# Directions for this task
The word "right" occurs in some lines of the data. Return each such line.

# Information provided
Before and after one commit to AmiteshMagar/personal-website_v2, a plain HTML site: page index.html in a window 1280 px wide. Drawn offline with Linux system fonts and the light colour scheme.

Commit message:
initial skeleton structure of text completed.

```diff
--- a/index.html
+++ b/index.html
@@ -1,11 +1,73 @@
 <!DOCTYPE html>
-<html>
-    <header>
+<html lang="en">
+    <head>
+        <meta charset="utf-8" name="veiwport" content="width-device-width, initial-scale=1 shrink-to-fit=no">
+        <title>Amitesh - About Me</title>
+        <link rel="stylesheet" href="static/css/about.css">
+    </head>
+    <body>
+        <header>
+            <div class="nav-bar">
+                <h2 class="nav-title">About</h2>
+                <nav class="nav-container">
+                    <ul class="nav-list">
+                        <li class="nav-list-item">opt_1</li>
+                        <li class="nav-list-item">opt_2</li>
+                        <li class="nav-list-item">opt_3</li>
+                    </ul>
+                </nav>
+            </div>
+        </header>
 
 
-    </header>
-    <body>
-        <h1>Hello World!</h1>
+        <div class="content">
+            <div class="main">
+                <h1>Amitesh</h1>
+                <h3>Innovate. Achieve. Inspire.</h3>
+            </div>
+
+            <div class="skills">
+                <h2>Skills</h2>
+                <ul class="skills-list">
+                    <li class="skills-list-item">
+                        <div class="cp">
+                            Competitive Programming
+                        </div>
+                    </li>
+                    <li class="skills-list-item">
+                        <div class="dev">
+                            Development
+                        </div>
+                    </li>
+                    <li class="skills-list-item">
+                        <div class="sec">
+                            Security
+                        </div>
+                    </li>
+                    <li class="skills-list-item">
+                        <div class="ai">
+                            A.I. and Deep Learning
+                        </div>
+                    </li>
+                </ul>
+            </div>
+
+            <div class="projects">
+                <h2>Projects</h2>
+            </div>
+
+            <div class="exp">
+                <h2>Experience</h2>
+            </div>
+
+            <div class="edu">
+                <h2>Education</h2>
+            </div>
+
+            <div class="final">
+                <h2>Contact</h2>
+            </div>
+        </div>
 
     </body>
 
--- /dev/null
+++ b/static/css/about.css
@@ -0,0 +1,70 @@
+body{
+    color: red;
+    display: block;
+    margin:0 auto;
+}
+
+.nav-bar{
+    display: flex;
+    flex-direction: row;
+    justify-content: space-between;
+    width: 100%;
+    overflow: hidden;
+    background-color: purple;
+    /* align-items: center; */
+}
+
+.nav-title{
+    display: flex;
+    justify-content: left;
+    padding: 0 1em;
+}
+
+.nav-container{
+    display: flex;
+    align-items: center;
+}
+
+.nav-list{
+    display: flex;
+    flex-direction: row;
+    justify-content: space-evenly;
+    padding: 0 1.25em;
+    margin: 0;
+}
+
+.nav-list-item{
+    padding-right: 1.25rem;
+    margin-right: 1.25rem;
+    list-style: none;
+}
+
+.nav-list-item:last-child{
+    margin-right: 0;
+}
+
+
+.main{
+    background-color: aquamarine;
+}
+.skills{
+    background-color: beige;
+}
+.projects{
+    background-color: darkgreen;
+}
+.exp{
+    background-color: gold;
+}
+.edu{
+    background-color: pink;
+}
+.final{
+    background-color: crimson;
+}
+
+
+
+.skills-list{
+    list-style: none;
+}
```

# Task output
+    padding-right: 1.25rem;
+    margin-right: 1.25rem;
+    margin-right: 0;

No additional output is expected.